For the entries below, repeat exactly each line starting with the one that contains "participant T as Tracker" and going on through the one that contains "P-->>A: Each contradiction", and no others.

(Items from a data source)
<<<<

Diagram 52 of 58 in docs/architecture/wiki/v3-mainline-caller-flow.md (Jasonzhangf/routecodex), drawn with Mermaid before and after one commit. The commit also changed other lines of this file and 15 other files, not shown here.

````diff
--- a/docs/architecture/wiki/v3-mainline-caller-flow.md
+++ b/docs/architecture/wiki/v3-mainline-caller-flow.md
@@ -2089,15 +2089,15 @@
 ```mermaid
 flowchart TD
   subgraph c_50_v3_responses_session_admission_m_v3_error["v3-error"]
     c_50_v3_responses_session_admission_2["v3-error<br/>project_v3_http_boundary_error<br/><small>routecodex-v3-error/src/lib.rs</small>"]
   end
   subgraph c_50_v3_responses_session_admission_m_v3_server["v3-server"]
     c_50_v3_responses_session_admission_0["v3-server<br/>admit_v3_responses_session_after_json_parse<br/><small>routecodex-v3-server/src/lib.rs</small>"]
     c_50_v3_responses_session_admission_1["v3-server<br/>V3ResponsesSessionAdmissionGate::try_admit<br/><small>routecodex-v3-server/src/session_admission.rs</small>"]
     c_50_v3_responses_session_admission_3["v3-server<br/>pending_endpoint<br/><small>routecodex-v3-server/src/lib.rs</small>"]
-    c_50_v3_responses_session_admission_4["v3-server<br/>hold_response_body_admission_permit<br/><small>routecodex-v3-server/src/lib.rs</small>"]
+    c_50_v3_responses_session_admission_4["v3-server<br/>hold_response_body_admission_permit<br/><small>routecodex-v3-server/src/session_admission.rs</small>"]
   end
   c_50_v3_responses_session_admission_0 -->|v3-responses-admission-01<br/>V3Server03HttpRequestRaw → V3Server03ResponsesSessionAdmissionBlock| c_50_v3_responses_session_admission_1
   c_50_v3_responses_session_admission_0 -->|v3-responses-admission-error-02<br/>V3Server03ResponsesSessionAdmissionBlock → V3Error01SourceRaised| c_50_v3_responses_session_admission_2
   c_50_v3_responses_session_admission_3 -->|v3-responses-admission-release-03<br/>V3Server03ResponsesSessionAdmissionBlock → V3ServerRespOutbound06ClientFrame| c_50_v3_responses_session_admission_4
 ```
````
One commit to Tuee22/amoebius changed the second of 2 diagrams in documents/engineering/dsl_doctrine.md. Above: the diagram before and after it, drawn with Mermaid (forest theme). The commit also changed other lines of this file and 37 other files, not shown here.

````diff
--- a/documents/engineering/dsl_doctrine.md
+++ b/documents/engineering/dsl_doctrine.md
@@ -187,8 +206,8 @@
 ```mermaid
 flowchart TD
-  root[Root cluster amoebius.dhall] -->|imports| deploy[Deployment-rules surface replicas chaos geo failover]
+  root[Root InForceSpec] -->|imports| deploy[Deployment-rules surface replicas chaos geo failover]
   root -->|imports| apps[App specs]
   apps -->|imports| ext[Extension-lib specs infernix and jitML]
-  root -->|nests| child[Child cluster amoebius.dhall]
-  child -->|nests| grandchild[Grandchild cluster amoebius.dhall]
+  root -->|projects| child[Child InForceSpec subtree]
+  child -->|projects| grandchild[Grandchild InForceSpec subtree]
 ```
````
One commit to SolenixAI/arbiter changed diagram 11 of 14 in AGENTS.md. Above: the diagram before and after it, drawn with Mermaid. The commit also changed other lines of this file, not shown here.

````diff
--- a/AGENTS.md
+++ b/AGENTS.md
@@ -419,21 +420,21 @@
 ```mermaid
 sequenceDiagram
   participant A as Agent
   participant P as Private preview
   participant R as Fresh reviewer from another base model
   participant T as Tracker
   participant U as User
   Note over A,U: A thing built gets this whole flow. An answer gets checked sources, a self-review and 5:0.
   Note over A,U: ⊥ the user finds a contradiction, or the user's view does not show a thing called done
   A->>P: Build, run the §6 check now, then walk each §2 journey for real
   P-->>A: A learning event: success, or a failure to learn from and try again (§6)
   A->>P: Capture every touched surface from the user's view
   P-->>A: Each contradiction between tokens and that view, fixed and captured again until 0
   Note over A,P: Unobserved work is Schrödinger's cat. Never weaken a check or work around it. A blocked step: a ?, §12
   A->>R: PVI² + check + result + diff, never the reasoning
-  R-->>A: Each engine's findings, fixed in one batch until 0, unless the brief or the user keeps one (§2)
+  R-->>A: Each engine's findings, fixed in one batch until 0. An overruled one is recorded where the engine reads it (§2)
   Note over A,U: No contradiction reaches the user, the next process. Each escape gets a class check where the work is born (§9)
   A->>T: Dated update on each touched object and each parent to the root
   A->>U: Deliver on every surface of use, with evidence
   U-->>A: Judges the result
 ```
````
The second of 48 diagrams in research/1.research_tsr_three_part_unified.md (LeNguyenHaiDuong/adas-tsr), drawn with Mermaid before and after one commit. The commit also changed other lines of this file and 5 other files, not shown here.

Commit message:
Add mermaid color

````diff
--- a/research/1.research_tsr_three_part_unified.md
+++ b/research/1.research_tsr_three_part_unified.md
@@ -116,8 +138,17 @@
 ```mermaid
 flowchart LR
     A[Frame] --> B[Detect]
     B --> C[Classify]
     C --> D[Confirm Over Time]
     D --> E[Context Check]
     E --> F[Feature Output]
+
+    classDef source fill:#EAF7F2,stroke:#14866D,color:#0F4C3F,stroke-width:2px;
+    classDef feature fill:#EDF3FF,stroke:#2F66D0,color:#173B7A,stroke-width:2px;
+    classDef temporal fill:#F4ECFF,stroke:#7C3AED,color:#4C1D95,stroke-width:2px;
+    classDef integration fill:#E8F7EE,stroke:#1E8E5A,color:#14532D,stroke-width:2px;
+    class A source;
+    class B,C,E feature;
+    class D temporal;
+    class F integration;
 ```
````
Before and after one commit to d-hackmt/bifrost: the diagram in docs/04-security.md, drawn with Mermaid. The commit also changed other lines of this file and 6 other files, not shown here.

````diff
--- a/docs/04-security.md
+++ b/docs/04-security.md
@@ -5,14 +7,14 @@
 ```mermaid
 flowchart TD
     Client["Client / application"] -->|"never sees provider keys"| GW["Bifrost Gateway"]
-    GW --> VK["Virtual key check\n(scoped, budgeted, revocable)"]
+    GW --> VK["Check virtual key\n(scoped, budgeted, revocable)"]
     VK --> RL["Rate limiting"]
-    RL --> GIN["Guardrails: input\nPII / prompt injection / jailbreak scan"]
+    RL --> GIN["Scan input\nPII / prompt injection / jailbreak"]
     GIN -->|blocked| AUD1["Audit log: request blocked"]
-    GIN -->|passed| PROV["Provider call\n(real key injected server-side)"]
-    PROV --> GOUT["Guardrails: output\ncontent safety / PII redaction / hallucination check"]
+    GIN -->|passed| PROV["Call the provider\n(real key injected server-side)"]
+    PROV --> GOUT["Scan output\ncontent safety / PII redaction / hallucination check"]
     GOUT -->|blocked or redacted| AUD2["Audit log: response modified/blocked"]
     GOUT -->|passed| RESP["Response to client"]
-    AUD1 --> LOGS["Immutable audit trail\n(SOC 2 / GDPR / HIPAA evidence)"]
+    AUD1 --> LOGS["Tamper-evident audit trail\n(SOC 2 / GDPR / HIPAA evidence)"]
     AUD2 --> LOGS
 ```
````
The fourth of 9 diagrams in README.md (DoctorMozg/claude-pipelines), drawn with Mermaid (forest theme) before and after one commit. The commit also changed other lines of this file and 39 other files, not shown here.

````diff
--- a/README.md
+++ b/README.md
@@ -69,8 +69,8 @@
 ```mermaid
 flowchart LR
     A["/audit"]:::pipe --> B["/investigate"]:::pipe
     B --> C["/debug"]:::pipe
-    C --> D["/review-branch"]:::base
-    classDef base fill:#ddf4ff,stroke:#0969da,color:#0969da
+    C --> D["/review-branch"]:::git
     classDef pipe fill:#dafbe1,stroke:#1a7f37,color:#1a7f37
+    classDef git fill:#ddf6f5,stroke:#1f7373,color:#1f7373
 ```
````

>>>>

▸ YOUR SOLUTION:
   participant T as Tracker
   participant U as User
   Note over A,U: A thing built gets this whole flow. An answer gets checked sources, a self-review and 5:0.
   Note over A,U: ⊥ the user finds a contradiction, or the user's view does not show a thing called done
   A->>P: Build, run the §6 check now, then walk each §2 journey for real
   P-->>A: A learning event: success, or a failure to learn from and try again (§6)
   A->>P: Capture every touched surface from the user's view
   P-->>A: Each contradiction between tokens and that view, fixed and captured again until 0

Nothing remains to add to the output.